*** DATA SUPPLIED ***

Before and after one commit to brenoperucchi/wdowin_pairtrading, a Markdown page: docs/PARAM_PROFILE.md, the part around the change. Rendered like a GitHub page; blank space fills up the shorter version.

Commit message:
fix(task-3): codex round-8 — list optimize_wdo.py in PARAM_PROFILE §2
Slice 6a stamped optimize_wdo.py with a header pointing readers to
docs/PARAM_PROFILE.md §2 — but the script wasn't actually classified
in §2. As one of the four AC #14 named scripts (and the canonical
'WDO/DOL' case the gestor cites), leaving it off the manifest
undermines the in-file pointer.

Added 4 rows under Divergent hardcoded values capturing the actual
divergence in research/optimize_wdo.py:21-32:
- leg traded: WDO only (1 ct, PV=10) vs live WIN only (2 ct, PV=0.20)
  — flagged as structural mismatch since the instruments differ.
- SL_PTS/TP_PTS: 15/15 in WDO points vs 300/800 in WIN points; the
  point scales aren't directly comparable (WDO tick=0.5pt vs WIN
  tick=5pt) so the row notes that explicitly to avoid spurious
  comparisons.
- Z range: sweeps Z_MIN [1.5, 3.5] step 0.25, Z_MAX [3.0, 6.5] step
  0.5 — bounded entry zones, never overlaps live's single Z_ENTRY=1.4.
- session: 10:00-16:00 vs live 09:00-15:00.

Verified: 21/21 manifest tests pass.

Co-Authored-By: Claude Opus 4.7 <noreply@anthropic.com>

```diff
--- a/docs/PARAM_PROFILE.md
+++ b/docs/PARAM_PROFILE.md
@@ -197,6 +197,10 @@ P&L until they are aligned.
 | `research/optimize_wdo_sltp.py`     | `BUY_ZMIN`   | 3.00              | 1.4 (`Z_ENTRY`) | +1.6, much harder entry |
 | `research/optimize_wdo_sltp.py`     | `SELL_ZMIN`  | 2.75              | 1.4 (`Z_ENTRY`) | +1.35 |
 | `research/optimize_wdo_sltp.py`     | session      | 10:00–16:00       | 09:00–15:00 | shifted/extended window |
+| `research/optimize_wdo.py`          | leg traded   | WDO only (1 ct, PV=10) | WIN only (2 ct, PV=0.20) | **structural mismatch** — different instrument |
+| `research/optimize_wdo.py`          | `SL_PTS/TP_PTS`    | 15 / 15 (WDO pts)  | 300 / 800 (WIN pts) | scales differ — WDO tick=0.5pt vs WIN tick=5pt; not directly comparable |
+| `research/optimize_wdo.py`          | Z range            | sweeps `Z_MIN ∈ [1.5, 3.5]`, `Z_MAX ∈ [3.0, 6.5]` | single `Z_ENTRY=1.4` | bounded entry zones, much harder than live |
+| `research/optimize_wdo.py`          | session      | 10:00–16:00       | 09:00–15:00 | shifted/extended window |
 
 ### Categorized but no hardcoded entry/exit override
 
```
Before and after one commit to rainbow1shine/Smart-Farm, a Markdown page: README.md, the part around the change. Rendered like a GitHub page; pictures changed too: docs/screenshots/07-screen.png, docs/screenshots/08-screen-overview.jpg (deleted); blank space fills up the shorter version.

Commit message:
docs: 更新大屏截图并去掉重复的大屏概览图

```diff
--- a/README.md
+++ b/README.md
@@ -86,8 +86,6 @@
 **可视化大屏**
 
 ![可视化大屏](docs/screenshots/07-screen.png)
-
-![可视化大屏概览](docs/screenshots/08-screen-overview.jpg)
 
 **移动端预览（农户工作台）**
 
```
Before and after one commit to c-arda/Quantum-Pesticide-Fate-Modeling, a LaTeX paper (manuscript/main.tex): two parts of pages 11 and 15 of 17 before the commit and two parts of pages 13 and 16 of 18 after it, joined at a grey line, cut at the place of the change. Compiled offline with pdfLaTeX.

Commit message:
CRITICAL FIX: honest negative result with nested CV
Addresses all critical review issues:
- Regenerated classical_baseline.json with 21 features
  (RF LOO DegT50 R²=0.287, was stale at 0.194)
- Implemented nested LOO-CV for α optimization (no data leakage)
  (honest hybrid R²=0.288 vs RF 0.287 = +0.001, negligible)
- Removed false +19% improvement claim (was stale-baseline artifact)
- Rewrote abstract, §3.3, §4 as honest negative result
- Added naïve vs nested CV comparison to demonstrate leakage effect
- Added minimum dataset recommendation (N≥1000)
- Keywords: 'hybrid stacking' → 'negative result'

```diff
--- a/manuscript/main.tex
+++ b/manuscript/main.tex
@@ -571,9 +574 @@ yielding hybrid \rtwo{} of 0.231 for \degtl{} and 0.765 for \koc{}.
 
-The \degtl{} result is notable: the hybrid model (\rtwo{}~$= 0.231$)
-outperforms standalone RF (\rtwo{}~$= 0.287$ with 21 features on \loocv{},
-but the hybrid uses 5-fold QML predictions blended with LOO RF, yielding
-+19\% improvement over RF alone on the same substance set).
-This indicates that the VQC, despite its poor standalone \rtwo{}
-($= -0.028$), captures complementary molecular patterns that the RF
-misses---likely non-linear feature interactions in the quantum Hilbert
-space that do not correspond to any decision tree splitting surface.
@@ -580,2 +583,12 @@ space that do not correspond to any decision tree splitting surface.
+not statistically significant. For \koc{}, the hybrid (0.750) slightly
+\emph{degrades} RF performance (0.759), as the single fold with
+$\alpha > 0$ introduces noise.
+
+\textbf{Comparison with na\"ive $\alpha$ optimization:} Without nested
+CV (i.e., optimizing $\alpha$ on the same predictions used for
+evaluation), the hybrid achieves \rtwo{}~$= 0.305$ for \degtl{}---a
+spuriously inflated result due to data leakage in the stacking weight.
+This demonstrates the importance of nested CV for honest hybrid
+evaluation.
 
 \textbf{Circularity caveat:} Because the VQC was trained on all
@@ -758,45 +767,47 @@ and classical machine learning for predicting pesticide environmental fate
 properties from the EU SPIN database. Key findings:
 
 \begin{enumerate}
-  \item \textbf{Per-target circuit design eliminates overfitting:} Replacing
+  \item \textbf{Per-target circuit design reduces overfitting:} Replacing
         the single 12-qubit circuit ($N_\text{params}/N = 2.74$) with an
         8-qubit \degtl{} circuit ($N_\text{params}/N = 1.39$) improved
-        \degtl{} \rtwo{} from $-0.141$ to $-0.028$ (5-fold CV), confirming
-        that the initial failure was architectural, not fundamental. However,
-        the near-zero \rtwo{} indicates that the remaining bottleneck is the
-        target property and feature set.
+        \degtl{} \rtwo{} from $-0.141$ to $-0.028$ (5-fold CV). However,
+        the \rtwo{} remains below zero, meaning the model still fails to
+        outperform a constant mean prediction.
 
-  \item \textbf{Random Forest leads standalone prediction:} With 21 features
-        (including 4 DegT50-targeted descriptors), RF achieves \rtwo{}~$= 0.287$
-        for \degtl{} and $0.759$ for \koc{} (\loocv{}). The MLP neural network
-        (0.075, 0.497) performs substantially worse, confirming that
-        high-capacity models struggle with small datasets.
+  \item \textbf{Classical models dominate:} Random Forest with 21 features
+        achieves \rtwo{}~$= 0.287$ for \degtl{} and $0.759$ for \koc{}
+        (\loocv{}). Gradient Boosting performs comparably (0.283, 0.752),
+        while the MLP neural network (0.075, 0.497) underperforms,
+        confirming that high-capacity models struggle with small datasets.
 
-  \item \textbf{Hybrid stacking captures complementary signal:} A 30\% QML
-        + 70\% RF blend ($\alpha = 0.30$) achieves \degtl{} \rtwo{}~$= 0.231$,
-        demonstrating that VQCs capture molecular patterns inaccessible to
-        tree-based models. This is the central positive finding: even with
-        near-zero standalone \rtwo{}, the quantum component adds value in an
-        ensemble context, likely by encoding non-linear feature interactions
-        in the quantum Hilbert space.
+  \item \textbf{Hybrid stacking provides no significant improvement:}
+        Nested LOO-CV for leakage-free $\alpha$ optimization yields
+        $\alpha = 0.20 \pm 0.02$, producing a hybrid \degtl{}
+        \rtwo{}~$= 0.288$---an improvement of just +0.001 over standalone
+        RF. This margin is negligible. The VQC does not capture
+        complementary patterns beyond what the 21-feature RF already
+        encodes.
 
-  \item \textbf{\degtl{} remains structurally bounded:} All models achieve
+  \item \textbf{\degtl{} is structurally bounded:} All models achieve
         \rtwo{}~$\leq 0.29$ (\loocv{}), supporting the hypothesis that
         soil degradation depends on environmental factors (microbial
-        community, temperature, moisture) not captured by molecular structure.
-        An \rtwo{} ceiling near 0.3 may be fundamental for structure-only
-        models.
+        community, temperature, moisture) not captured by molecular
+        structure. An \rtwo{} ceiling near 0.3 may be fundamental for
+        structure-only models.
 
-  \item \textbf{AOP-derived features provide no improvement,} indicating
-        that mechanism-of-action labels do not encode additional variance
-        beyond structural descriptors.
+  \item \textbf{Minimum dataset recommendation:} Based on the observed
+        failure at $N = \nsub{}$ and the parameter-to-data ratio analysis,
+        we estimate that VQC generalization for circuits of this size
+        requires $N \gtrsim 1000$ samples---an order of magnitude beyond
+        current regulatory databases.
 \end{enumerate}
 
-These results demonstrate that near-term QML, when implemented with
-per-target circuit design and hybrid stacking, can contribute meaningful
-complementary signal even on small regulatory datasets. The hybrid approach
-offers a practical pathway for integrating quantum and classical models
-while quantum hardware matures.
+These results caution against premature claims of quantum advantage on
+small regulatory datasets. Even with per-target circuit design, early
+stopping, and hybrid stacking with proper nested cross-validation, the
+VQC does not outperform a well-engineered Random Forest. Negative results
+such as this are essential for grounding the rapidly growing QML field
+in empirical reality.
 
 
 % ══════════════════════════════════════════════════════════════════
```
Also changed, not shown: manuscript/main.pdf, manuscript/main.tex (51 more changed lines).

*** End of DATA SUPPLIED ***

### WHAT IS NEEDED
Read the entries above and find each line holding the word "degtl". Copy it out.

### TASK RESULT
@@ -571,9 +574 @@ yielding hybrid \rtwo{} of 0.231 for \degtl{} and 0.765 for \koc{}.
-The \degtl{} result is notable: the hybrid model (\rtwo{}~$= 0.231$)
+evaluation), the hybrid achieves \rtwo{}~$= 0.305$ for \degtl{}---a
         8-qubit \degtl{} circuit ($N_\text{params}/N = 1.39$) improved
-        \degtl{} \rtwo{} from $-0.141$ to $-0.028$ (5-fold CV), confirming
+        \degtl{} \rtwo{} from $-0.141$ to $-0.028$ (5-fold CV). However,
-        for \degtl{} and $0.759$ for \koc{} (\loocv{}). The MLP neural network
+        achieves \rtwo{}~$= 0.287$ for \degtl{} and $0.759$ for \koc{}
-        + 70\% RF blend ($\alpha = 0.30$) achieves \degtl{} \rtwo{}~$= 0.231$,
+        $\alpha = 0.20 \pm 0.02$, producing a hybrid \degtl{}
-  \item \textbf{\degtl{} remains structurally bounded:} All models achieve
+  \item \textbf{\degtl{} is structurally bounded:} All models achieve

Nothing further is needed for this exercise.